● BRIEF: Using the listing below, show all lines that hold the word "pages".

● TASK MATERIAL:
• • •

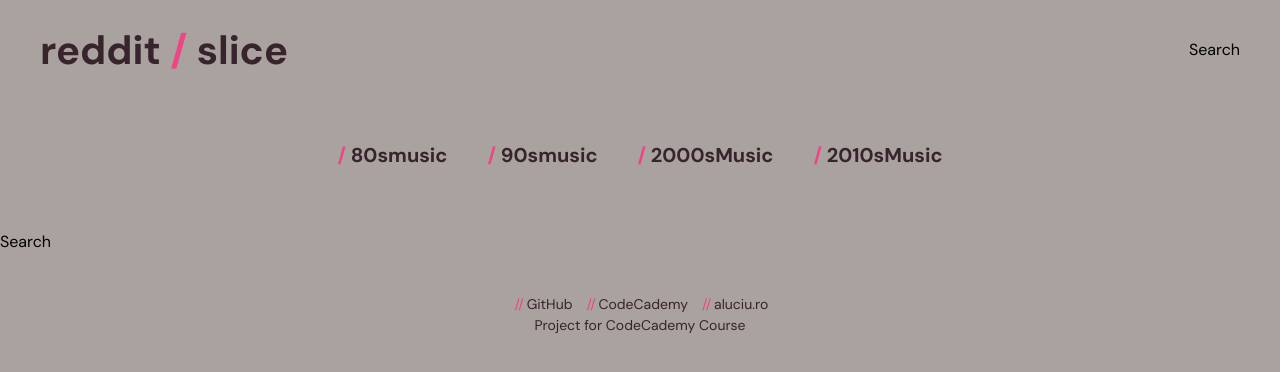
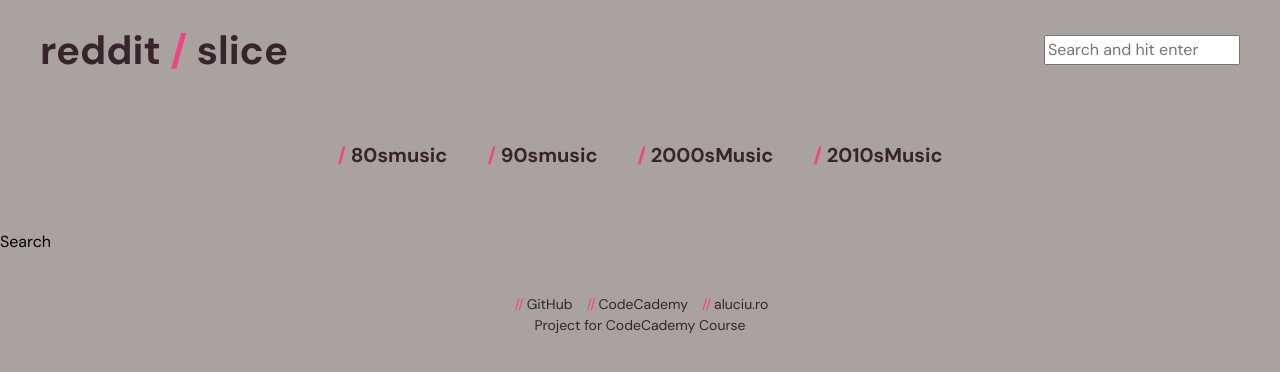
Before and after one commit to aluciu/reddit-slice, a React (Create React App) app: page /search in a window 1280 px wide. Shown: the top 372 px of the page. Built offline with nearby package versions, Linux system fonts and the light colour scheme.

Commit message:
add searchbox and shimmer effect for loading

```diff
--- a/package.json
+++ b/package.json
@@ -11,6 +11,7 @@
     "dompurify": "^2.3.8",
     "react": "^18.1.0",
     "react-dom": "^18.1.0",
+    "react-loading-skeleton": "^3.1.0",
     "react-redux": "^8.0.2",
     "react-router-dom": "^5.2.0",
     "react-scripts": "5.0.1",
@@ -22,14 +23,12 @@
     "test": "react-scripts test",
     "eject": "react-scripts eject"
   },
-
   "eslintConfig": {
     "extends": [
       "react-app",
       "react-app/jest"
     ]
   },
-
   "browserslist": {
     "production": [
       ">0.2%",
--- a/src/components/Header/Header.js
+++ b/src/components/Header/Header.js
@@ -3,6 +3,7 @@ import { Link, NavLink, } from "react-router-dom";
 import styles from './Header.module.css';
 import { appSubreddits } from "../../App";
 import ROUTES from "../../app/routes";
+import { Search } from "../Search/Search";
 
 
 export const Header = () => {
@@ -10,7 +11,9 @@ export const Header = () => {
     <header className={styles.header}>
       <div className={styles.top}>
         <h1 className={styles.logo}><Link to="/">reddit <span>/</span> slice</Link></h1>
-        <div className={styles.search}>Search</div>
+        <div className={styles.search}>
+          <Search />
+        </div>
       </div>
 
       <nav className={styles.navigation}>
--- /dev/null
+++ b/src/components/PostPreview/PostLoading.js
@@ -0,0 +1,15 @@
+import React from 'react';
+import Skeleton from 'react-loading-skeleton';
+import styles from './PostPreview.module.css';
+import 'react-loading-skeleton/dist/skeleton.css';
+
+const PostLoading = () => {
+  return (
+    <article className={styles.post}>
+      <Skeleton className={styles.preview} />
+      <Skeleton className={styles.title} count={2} />
+    </article>
+  );
+};
+
+export default PostLoading;
--- a/src/components/PostPreview/PostPreview.module.css
+++ b/src/components/PostPreview/PostPreview.module.css
@@ -9,6 +9,7 @@
   margin-bottom: 10px;
   position: relative;
   display: block;
+  background: red;
   /* aspect-ratio: 4/3; */
 }
 
@@ -17,7 +18,7 @@
   content: "";
   width: 100%;
   padding-top: 56.25%;
-  background-color: red;
+  /* background-color: red; */
 }
 
 .ratio {
--- /dev/null
+++ b/src/components/Search/Search.js
@@ -0,0 +1,31 @@
+import React, { useState } from "react";
+import { useHistory } from "react-router-dom";
+
+
+export const Search = () => {
+  const [searchTermLocal, setSearchTermLocal] = useState('');
+  let history = useHistory();
+
+  const onSearchTermChange = (e) => {
+    setSearchTermLocal(e.target.value);
+  }
+
+  const onSearchTermSubmit = (e) => {
+    e.preventDefault();
+    history.push(`/search?term=${searchTermLocal}`);
+  };
+
+  return (
+    <div>
+      <form onSubmit={onSearchTermSubmit}>
+        <input
+          type="text"
+          placeholder="Search and hit enter"
+          value={searchTermLocal}
+          onChange={onSearchTermChange}
+          aria-label="Search"
+        />
+      </form>
+    </div>
+  );
+}
--- a/src/features/posts/Featured.js
+++ b/src/features/posts/Featured.js
@@ -3,6 +3,7 @@ import { useDispatch, useSelector } from "react-redux";
 import { PostPreview } from "../../components/PostPreview/PostPreview";
 import { loadAllPosts, selectFeaturedPosts, loading } from "./postsSlice";
 import styles from "./Featured.module.css";
+import PostLoading from '../../components/PostPreview/PostLoading';
 
 const Featured = ({subreddit}) => {
   const dispatch = useDispatch();
@@ -13,8 +14,17 @@ const Featured = ({subreddit}) => {
     dispatch(loadAllPosts({subreddit: subreddit, limit: 10}));
   }, [dispatch, subreddit]);
 
-  if (!posts) return null;
-  if (loadingPosts || posts.length === 0) return <div>loading posts</div>;
+  if (!posts) {
+    return (
+      <div className={styles.featured}>
+        <h2>Featured {subreddit}</h2>
+        <div className={styles.posts}>
+          {Array(3).fill(<PostLoading />)}
+        </div>
+      </div>
+    );
+  };
+  if (loadingPosts && posts.length === 0) return <div>loading posts 2</div>;
 
 
 
--- a/src/features/posts/Posts.js
+++ b/src/features/posts/Posts.js
@@ -4,6 +4,7 @@ import { useDispatch, useSelector } from "react-redux";
 import { PostPreview } from "../../components/PostPreview/PostPreview";
 import { loadAllPosts, selectFeaturedPosts, loading } from "./postsSlice";
 import styles from "./Posts.module.css";
+import PostLoading from '../../components/PostPreview/PostLoading';
 
 const Posts = () => {
   const dispatch = useDispatch();
@@ -15,8 +16,17 @@ const Posts = () => {
     dispatch(loadAllPosts({subreddit: name, limit: 12}));
   }, [dispatch, name]);
 
-  if (!posts) return null;
-  if (loadingPosts || posts.length === 0) return <div>loading posts</div>;
+  if (!posts) {
+    return (
+      <div>
+        Posts {name}
+        <div className={styles.grid}>
+          {Array(12).fill(<PostLoading />)}
+        </div>
+      </div>
+    );
+  }
+  if (loadingPosts && posts.length === 0) return <div>loading 2</div>;
 
   return (
     <div>
--- a/src/features/search/searchSlice.js
+++ b/src/features/search/searchSlice.js
@@ -1,6 +1,5 @@
 import { createAsyncThunk, createSlice } from "@reduxjs/toolkit";
 import { appSubreddits } from "../../App";
-// https://www.reddit.com/r/videos/search.json?q=potatoes+dog&restrict_sr=on&include_over_18=on&sort=relevance&t=all
 
 export const searchSlice = createSlice({
   name: 'search',
@@ -8,15 +7,14 @@ export const searchSlice = createSlice({
     bySubreddit: {
       // 80smusic: []
     },
-    searchTerm: '',
     loading: false,
     error: false,
   },
-  reducers: {
-    setSearchTerm(state, action) {
-      state.searchTerm = action.payload;
-    }
-  },
+  // reducers: {
+  //   setSearchTerm(state, action) {
+  //     state.searchTerm = action.payload;
+  //   }
+  // },
   extraReducers: (builder) => {
     builder
       .addCase(loadSearchResults.pending, (state) => {
```
Also changed, not shown: 1 other file (tests, documents, lock files or other folders).
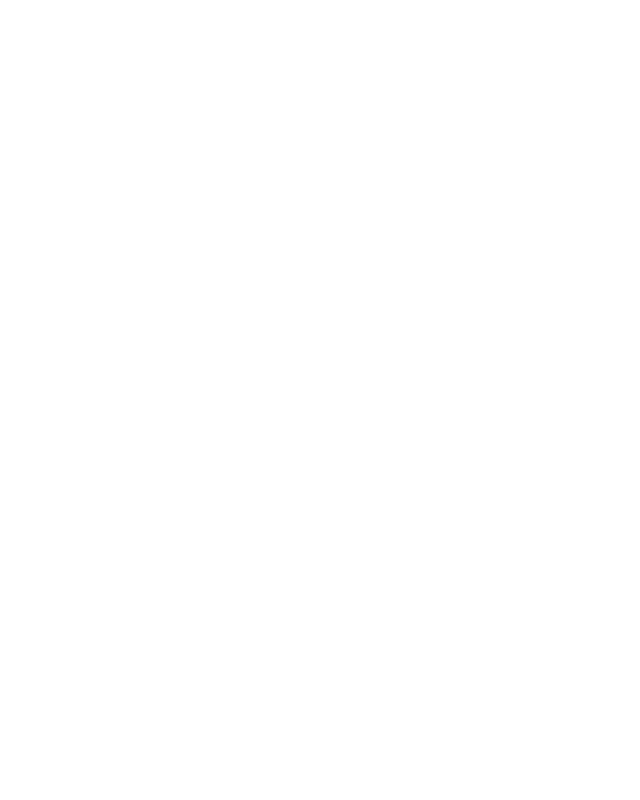
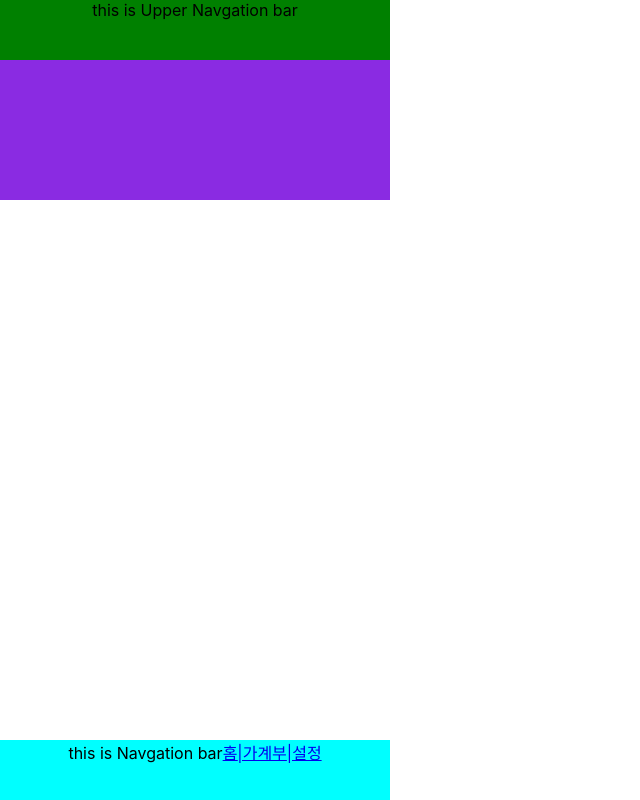
Before and after one commit to tngus2sh/Completionism, a React (Create React App) app in the folder client/: page /setting in a window 1280 px wide. Before the commit this address had no page. Shown: the whole page, without its empty margins (0-640 px from the left). Built offline with nearby package versions, Linux system fonts and the light colour scheme.

Commit message:
feat: 설정 페이지 생성 및 라우팅 구현 (#3)

```diff
--- a/client/src/App.js
+++ b/client/src/App.js
@@ -3,6 +3,7 @@
 import {Grid} from '@material-ui/core'
 import MainPage from './pages/MainPage';
 import AccountBookPage from './pages/AccountBookPage';
+import SettingPage from './pages/SettingPage';
 import {BrowserRouter as Router, Routes , Route} from "react-router-dom"
 
 function App() {
@@ -13,6 +14,7 @@
         <Routes>
           <Route path="/" element={<MainPage/>}/>
           <Route path="/accountbook" element={<AccountBookPage/>}/>
+          <Route path="/setting" element={<SettingPage/>}/>
         </Routes>
       </Router>
     </Grid>
--- a/client/src/components/UnderNavigationBar.js
+++ b/client/src/components/UnderNavigationBar.js
@@ -8,7 +8,9 @@
         <Grid className ="undernavbar">
             this is Navgation bar
             <Link to ="/">홈</Link>
-            <Link to ="/accountbook">가계부</Link>
+            <Link to ="/accountbook">|가계부</Link>
+            <Link to ="/setting">|설정</Link>
+
         </Grid>
     )
 }
--- /dev/null
+++ b/client/src/pages/SettingPage.css
@@ -0,0 +1,22 @@
+/* MainPage.css */
+
+/* 바디 폭만 잡아주기 */
+.body {
+    width: 390px;
+    height: 200px;
+    background-color: blueviolet;
+  }
+
+  /* 하단네비게이션 바 위치고정 */
+  .undernavbar {
+    bottom: 0;
+    position: fixed;
+    z-index: 1000;
+  }
+
+  /* 상단네비게이션 바 위치고정 */
+  .uppernavbar {
+    top: 0;
+    position: fixed;
+    z-index: 1000;
+  }
--- /dev/null
+++ b/client/src/pages/SettingPage.js
@@ -0,0 +1,25 @@
+import { Grid } from "@material-ui/core";
+import React from "react";
+import UnderNavigationBar from "../components/UnderNavigationBar";
+import UpperNavigationBar from "../components/UpperNavigationBar";
+import "./SettingPage.css";
+
+const SettingPage = ()=>{
+    return(
+        <Grid>
+            <Grid className="uppernavbar">
+                <UpperNavigationBar/>
+            </Grid>
+
+            <Grid className="body">
+                this is SettingPage
+            </Grid>
+
+            <Grid className="undernavbar">
+                <UnderNavigationBar/>
+            </Grid>
+        </Grid>
+    )
+}
+
+export default SettingPage
```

• • •

● ANSWER SPACE:
 import MainPage from './pages/MainPage';
 import AccountBookPage from './pages/AccountBookPage';
+import SettingPage from './pages/SettingPage';
+++ b/client/src/pages/SettingPage.css
+++ b/client/src/pages/SettingPage.js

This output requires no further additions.